_Available data_.
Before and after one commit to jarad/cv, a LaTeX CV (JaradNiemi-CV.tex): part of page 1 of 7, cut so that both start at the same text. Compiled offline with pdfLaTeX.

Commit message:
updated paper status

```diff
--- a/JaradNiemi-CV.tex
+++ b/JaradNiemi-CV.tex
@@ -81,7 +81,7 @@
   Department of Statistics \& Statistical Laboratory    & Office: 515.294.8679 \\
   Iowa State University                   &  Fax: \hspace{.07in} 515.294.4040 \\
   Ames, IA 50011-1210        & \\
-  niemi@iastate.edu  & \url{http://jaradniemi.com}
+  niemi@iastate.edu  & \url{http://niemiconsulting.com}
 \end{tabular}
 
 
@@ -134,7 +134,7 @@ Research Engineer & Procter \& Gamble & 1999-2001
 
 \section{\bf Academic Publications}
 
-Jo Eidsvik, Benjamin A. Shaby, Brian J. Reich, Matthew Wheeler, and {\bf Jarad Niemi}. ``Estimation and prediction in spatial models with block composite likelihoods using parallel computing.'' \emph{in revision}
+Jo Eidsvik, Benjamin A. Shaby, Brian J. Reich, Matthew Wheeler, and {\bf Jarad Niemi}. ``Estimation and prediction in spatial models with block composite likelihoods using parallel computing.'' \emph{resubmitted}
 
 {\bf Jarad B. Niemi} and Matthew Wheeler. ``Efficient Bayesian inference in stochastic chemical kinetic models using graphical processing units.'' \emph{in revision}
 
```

--

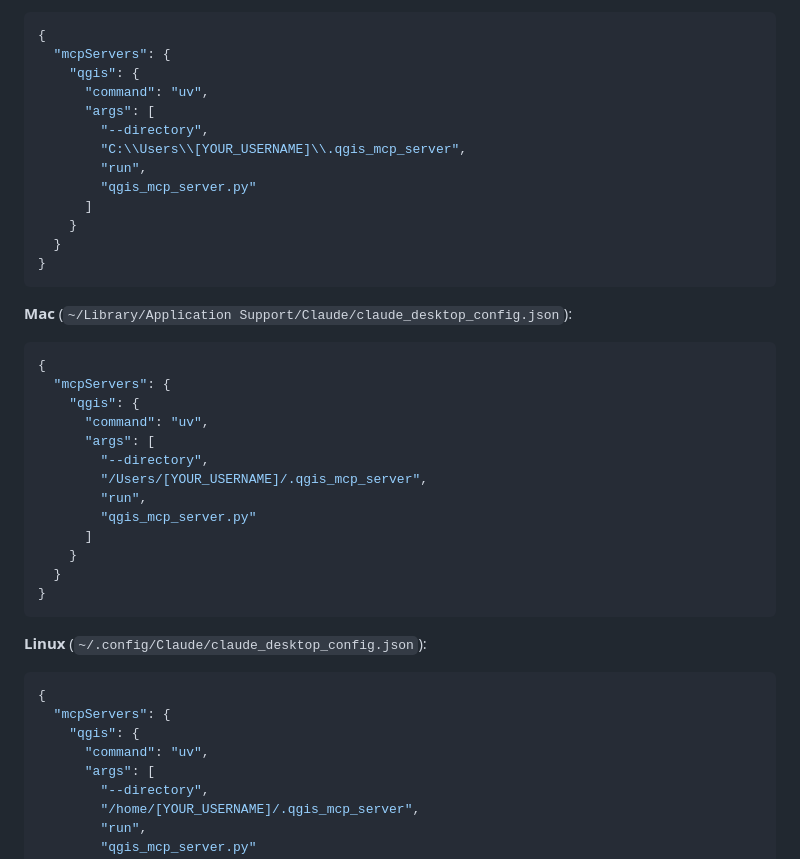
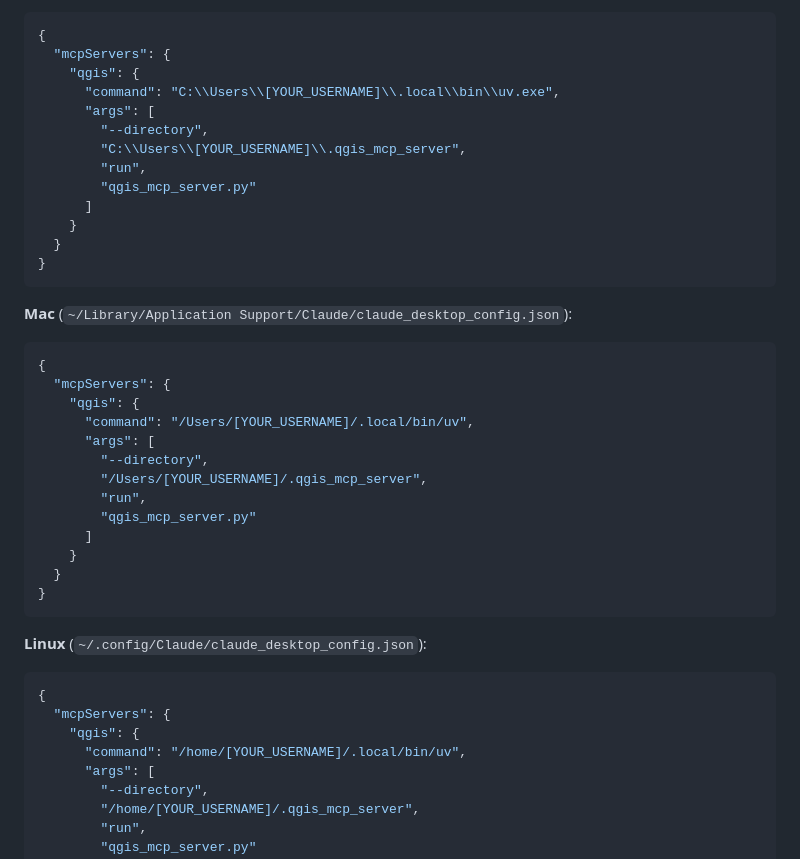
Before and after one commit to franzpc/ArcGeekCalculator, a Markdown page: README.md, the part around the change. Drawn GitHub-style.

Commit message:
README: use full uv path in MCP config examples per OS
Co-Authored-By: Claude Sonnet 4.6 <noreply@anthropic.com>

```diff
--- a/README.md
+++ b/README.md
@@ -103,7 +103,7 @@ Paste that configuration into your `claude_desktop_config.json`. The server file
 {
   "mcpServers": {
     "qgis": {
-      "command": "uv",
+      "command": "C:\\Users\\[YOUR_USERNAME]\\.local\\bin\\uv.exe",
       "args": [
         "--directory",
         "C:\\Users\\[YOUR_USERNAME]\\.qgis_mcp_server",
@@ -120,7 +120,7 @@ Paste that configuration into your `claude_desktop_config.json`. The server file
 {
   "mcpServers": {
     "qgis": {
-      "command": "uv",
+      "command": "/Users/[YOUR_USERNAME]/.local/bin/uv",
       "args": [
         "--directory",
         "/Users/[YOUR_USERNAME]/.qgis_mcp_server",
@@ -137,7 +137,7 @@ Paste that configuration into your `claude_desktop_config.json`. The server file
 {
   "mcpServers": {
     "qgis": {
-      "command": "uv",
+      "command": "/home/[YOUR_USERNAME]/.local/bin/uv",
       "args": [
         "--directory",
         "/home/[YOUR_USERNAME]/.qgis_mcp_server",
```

_Task objective_.
Extract from the data every line where "Users" shows up.

_Answer space_.
+      "command": "C:\\Users\\[YOUR_USERNAME]\\.local\\bin\\uv.exe",
         "C:\\Users\\[YOUR_USERNAME]\\.qgis_mcp_server",
+      "command": "/Users/[YOUR_USERNAME]/.local/bin/uv",
         "/Users/[YOUR_USERNAME]/.qgis_mcp_server",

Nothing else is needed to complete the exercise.